EXERCISE DATA Start Marker

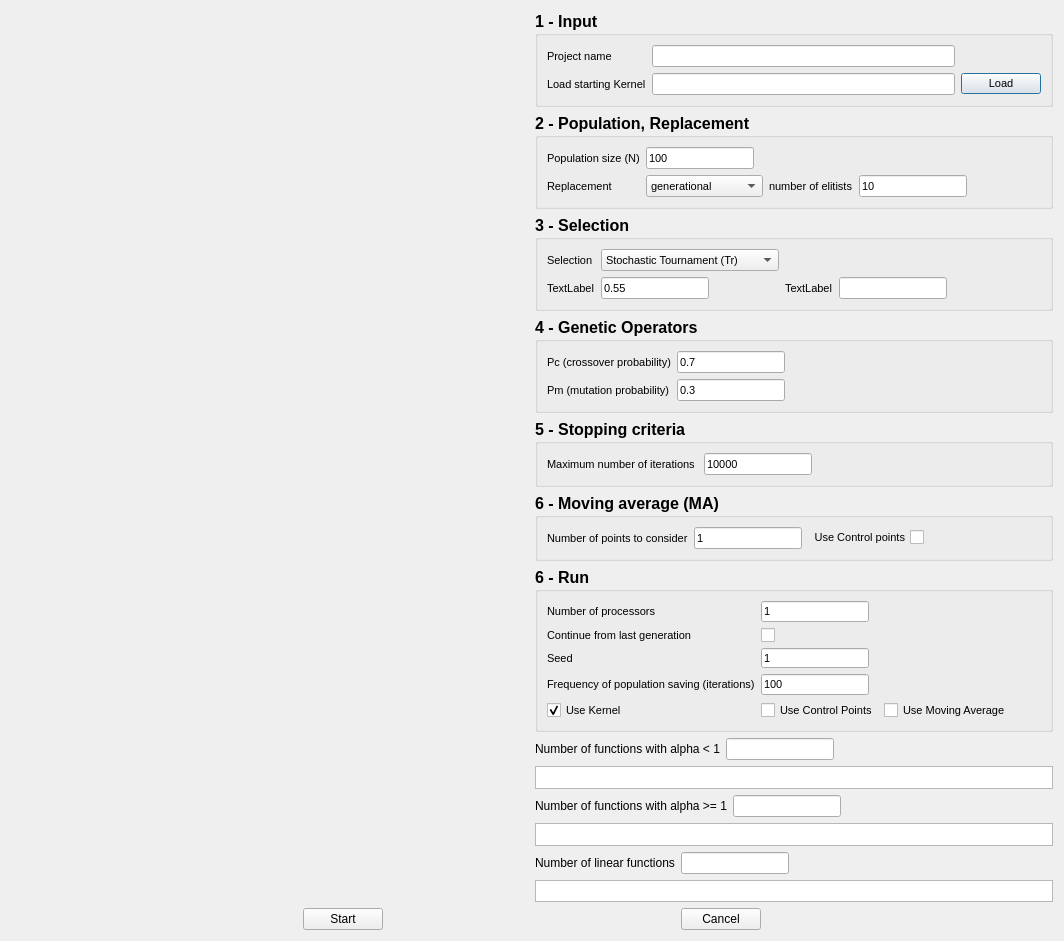
First picture: the form in regression.ui, repository alessioderango/SAKe, before the edit.
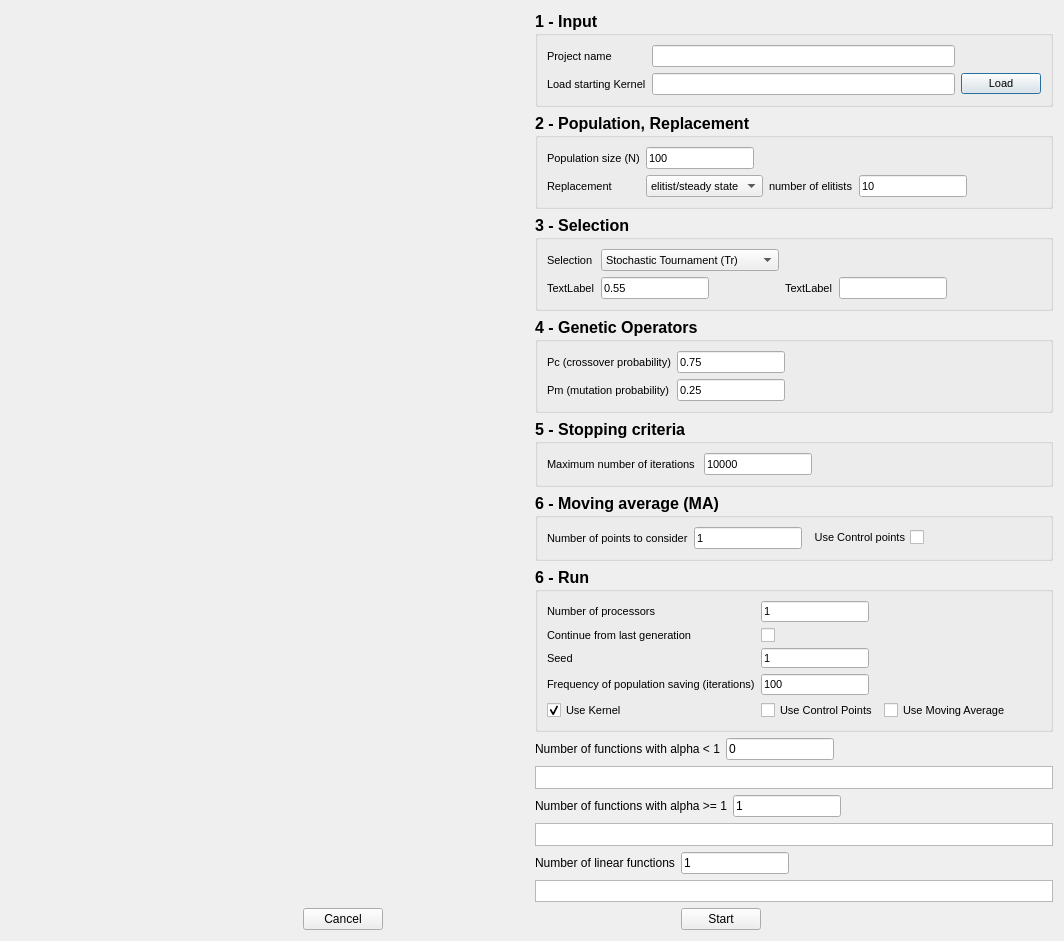
Second picture: the form after the edit. Custom widgets are drawn as their Qt base class.

```diff
--- a/regression.ui
+++ b/regression.ui
@@ -256,11 +256,6 @@
                 <bold>false</bold>
                </font>
               </property>
-              <item>
-               <property name="text">
-                <string>generational</string>
-               </property>
-              </item>
               <item>
                <property name="text">
                 <string>elitist/steady state</string>
@@ -537,7 +532,7 @@
                </font>
               </property>
               <property name="text">
-               <string>0.7</string>
+               <string>0.75</string>
               </property>
              </widget>
             </item>
@@ -577,7 +572,7 @@
                </font>
               </property>
               <property name="text">
-               <string>0.3</string>
+               <string>0.25</string>
               </property>
              </widget>
             </item>
@@ -1042,6 +1037,9 @@
                <verstretch>0</verstretch>
               </sizepolicy>
              </property>
+             <property name="text">
+              <string>0</string>
+             </property>
             </widget>
            </item>
            <item row="0" column="0">
@@ -1093,6 +1091,9 @@
                <verstretch>0</verstretch>
               </sizepolicy>
              </property>
+             <property name="text">
+              <string>1</string>
+             </property>
             </widget>
            </item>
            <item row="0" column="2">
@@ -1123,6 +1124,9 @@
                <verstretch>0</verstretch>
               </sizepolicy>
              </property>
+             <property name="text">
+              <string>1</string>
+             </property>
             </widget>
            </item>
            <item row="0" column="0">
@@ -1161,21 +1165,11 @@
    </item>
    <item>
     <layout class="QGridLayout" name="gridLayout_7">
-     <item row="0" column="0">
-      <widget class="QPushButton" name="pushButton">
-       <property name="sizePolicy">
-        <sizepolicy hsizetype="Fixed" vsizetype="Fixed">
-         <horstretch>0</horstretch>
-         <verstretch>0</verstretch>
-        </sizepolicy>
-       </property>
-       <property name="text">
-        <string>Start</string>
-       </property>
-      </widget>
-     </item>
      <item row="0" column="1">
       <widget class="QPushButton" name="pushButton_2">
+       <property name="enabled">
+        <bool>true</bool>
+       </property>
        <property name="sizePolicy">
         <sizepolicy hsizetype="Fixed" vsizetype="Fixed">
          <horstretch>0</horstretch>
@@ -1187,6 +1181,19 @@
        </property>
       </widget>
      </item>
+     <item row="0" column="2">
+      <widget class="QPushButton" name="pushButton">
+       <property name="sizePolicy">
+        <sizepolicy hsizetype="Fixed" vsizetype="Fixed">
+         <horstretch>0</horstretch>
+         <verstretch>0</verstretch>
+        </sizepolicy>
+       </property>
+       <property name="text">
+        <string>Start</string>
+       </property>
+      </widget>
+     </item>
     </layout>
    </item>
   </layout>
```
Left out of the diff: 5 changed lines with no effect on the pictures.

EXERCISE DATA End Marker

● TASK
Copy every line where the word "string" is present in the entries above.

● TASK ANSWER
-                <string>generational</string>
                 <string>elitist/steady state</string>
-               <string>0.7</string>
+               <string>0.75</string>
-               <string>0.3</string>
+               <string>0.25</string>
+              <string>0</string>
+              <string>1</string>
+              <string>1</string>
-        <string>Start</string>
+        <string>Start</string>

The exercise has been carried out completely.